- [WHAT IS BEING ASKED] In the records that come next, find every line with "false". Return those lines.

- [DATASET]

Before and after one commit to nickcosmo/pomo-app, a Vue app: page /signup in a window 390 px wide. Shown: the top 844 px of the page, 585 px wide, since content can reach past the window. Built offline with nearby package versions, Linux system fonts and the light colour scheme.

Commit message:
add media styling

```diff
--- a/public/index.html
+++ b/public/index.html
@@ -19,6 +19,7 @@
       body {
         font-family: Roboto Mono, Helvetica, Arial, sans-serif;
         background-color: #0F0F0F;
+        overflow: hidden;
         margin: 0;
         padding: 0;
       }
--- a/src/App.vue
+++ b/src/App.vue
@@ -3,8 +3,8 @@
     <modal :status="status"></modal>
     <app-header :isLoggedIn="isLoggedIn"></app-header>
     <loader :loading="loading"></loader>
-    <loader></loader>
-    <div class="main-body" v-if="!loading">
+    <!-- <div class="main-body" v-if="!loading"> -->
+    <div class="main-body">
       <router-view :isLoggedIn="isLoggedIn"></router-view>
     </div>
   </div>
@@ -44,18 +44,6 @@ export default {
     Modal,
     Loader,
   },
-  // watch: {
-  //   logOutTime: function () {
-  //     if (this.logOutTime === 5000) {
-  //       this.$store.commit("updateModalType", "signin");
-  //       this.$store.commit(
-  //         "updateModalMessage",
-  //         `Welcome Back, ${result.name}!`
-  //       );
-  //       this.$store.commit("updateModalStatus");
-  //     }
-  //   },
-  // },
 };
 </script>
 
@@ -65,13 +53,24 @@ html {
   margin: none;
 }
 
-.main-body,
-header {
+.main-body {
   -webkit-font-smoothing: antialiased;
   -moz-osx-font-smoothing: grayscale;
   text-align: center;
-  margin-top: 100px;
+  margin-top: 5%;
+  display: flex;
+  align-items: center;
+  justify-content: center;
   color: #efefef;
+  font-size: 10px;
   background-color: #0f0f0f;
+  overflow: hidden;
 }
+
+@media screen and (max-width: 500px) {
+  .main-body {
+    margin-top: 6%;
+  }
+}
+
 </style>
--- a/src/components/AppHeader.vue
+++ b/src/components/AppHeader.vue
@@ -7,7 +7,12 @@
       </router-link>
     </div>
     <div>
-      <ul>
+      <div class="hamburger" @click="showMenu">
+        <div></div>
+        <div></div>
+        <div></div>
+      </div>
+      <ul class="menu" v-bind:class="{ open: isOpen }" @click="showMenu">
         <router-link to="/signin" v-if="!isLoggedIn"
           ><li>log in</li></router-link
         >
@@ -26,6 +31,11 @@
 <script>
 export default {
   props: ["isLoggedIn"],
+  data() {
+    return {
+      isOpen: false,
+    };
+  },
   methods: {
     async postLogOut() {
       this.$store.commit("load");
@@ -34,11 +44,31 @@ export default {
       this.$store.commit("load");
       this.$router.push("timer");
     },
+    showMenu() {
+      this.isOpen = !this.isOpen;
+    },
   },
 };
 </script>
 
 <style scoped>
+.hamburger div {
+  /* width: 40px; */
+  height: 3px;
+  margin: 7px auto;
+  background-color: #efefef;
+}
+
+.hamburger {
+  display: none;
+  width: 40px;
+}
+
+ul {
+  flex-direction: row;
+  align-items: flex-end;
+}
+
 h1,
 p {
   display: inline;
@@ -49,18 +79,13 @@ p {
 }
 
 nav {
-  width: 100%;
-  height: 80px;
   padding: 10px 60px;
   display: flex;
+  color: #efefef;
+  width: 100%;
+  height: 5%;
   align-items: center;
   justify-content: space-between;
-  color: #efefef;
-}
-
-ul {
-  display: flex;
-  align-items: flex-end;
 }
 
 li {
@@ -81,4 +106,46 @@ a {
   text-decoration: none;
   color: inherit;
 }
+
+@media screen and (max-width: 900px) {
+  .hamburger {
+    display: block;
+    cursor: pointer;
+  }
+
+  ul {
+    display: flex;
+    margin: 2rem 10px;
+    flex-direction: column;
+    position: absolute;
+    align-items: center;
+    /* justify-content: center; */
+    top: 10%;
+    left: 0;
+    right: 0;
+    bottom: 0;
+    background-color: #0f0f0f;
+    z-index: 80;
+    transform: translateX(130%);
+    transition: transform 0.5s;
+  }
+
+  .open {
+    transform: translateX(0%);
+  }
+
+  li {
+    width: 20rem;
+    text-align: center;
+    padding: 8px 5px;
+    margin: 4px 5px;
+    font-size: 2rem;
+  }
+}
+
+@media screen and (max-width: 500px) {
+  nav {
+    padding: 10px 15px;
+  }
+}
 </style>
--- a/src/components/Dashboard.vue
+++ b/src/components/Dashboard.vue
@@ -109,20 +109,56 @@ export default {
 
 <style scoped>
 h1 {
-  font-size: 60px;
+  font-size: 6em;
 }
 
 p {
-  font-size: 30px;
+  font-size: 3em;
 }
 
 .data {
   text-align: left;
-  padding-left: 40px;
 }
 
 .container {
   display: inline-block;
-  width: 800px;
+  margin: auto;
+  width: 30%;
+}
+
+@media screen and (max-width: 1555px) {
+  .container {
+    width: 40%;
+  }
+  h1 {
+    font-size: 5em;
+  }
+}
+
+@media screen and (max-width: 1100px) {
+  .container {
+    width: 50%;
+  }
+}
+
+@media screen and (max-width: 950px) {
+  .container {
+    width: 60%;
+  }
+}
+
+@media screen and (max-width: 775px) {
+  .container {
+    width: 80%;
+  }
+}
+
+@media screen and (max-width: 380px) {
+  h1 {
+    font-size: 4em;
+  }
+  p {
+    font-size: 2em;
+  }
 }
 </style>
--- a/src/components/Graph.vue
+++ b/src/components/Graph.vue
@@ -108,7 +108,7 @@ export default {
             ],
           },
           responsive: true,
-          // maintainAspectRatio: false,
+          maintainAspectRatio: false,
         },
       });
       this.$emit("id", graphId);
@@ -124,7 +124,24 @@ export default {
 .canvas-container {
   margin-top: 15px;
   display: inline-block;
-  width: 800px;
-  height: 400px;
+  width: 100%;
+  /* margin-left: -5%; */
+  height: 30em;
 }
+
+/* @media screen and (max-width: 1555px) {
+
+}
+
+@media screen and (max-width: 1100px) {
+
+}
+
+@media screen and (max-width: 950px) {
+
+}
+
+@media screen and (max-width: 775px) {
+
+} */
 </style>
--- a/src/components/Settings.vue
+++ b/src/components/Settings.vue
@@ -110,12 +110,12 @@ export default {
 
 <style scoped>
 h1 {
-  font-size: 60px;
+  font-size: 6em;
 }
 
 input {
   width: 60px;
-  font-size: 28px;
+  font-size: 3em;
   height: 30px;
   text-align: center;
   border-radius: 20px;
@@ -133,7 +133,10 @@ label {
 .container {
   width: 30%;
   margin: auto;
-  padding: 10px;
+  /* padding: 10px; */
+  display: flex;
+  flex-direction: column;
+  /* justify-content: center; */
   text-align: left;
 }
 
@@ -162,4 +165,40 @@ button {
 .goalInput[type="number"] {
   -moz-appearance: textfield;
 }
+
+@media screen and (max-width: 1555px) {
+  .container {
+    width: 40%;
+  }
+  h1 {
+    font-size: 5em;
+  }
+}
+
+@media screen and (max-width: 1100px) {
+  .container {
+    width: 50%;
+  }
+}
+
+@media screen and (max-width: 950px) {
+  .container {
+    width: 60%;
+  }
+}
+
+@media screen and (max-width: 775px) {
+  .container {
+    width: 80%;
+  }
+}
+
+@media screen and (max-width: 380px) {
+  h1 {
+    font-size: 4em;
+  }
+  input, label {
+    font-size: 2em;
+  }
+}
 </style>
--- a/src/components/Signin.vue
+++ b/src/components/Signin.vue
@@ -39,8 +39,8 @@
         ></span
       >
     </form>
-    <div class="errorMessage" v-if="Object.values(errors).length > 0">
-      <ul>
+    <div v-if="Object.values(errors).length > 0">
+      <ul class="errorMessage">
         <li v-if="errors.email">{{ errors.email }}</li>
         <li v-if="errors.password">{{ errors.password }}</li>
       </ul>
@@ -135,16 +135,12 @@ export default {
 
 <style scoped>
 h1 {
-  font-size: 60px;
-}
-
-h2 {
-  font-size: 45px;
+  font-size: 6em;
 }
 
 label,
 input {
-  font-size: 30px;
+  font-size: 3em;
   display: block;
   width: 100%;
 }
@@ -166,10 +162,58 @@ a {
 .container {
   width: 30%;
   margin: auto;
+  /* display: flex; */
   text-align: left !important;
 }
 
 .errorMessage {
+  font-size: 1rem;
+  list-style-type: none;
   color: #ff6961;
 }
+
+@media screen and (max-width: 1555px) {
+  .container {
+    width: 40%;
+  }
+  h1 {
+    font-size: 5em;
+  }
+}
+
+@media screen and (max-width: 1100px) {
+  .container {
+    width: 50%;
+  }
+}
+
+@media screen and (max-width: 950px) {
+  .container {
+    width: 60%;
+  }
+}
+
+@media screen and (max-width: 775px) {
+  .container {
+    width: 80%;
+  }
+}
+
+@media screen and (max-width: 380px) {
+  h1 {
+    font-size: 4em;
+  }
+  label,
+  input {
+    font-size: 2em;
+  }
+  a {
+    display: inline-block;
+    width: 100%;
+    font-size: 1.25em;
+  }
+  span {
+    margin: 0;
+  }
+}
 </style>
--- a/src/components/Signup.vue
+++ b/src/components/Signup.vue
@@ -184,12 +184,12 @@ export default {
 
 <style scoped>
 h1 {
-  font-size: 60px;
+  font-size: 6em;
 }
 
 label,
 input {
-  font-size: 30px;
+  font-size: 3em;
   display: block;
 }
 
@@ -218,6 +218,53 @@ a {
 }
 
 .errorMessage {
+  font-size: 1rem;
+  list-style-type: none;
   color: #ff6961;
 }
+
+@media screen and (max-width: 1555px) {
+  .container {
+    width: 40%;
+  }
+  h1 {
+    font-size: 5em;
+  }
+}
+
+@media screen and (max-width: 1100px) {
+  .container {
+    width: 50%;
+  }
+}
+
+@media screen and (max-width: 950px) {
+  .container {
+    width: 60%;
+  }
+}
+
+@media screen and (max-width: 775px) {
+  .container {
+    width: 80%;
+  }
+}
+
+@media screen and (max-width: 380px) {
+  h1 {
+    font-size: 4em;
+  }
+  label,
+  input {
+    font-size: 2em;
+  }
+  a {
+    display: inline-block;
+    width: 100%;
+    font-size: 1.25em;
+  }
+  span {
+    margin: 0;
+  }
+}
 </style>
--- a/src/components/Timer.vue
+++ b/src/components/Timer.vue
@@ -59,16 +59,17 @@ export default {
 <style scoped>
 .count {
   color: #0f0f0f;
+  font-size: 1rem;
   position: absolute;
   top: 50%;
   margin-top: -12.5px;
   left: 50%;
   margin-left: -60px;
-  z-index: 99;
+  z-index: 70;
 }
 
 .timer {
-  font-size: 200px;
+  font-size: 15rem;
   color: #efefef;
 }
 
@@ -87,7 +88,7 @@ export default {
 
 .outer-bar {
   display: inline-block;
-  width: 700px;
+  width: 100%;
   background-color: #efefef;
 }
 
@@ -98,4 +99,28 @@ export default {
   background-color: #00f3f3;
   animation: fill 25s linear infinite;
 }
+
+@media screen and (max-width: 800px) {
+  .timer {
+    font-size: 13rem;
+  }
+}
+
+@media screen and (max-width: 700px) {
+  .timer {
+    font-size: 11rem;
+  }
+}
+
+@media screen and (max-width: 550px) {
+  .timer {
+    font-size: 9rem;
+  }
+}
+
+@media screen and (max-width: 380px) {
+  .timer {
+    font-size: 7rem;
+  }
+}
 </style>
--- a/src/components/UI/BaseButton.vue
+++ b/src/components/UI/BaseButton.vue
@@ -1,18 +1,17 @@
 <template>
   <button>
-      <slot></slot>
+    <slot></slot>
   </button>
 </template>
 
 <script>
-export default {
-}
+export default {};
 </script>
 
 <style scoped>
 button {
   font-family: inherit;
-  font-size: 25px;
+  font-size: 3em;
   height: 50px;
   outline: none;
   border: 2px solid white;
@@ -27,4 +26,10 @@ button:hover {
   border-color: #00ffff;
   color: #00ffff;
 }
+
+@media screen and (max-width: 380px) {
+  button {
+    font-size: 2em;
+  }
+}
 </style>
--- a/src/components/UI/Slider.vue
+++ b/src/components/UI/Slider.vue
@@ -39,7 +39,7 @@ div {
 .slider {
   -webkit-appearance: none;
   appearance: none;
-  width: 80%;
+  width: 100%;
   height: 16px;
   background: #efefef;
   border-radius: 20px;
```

- [EXERCISE RESULT]
+      isOpen: false,
-          // maintainAspectRatio: false,
+          maintainAspectRatio: false,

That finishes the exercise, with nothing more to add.